All entries must be repeated exactly. No picture should appear in the result.

RECORDS PROVIDED:
################
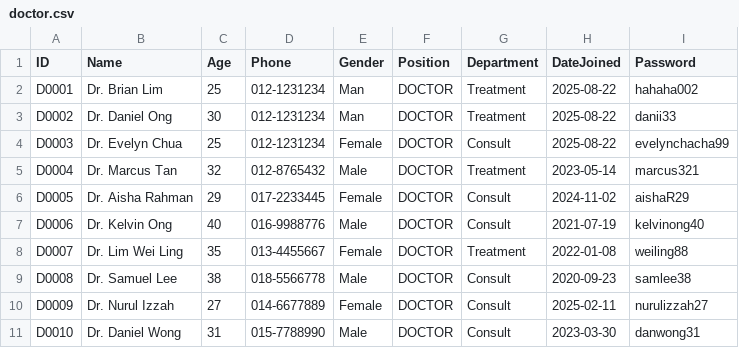
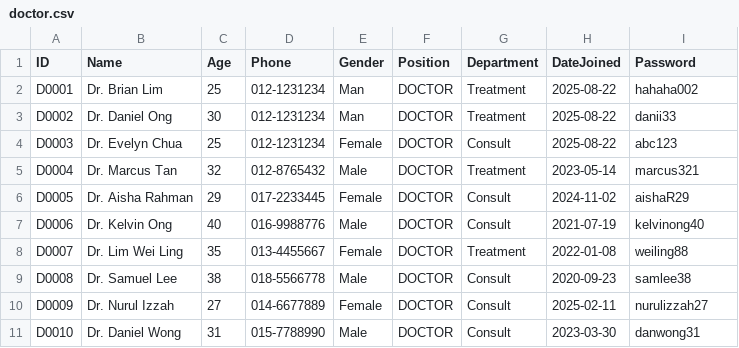
Before and after one commit to Calvenn/CustomADT, a CSV file: src/data/doctor.csv, drawn as a sheet.

```diff
--- a/src/data/doctor.csv
+++ b/src/data/doctor.csv
@@ -3,3 +3,3 @@ D0001,Dr. Brian Lim,25,012-1231234,Man,DOCTOR,Treatment,2025-08-22,hahaha002
 D0002,Dr. Daniel Ong,30,012-1231234,Man,DOCTOR,Treatment,2025-08-22,danii33
-D0003,Dr. Evelyn Chua,25,012-1231234,Female,DOCTOR,Consult,2025-08-22,evelynchacha99
+D0003,Dr. Evelyn Chua,25,012-1231234,Female,DOCTOR,Consult,2025-08-22,abc123
 D0004,Dr. Marcus Tan,32,012-8765432,Male,DOCTOR,Treatment,2023-05-14,marcus321
```
Also changed, not shown: src/data/consultation.csv, src/data/medicineRec.csv, 3 other files.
################
SOLUTION TO THIS PROBLEM:
Before and after one commit to Calvenn/CustomADT, a CSV file: src/data/doctor.csv, drawn as a sheet.

```diff
--- a/src/data/doctor.csv
+++ b/src/data/doctor.csv
@@ -3,3 +3,3 @@ D0001,Dr. Brian Lim,25,012-1231234,Man,DOCTOR,Treatment,2025-08-22,hahaha002
 D0002,Dr. Daniel Ong,30,012-1231234,Man,DOCTOR,Treatment,2025-08-22,danii33
-D0003,Dr. Evelyn Chua,25,012-1231234,Female,DOCTOR,Consult,2025-08-22,evelynchacha99
+D0003,Dr. Evelyn Chua,25,012-1231234,Female,DOCTOR,Consult,2025-08-22,abc123
 D0004,Dr. Marcus Tan,32,012-8765432,Male,DOCTOR,Treatment,2023-05-14,marcus321
```
Also changed, not shown: src/data/consultation.csv, src/data/medicineRec.csv, 3 other files.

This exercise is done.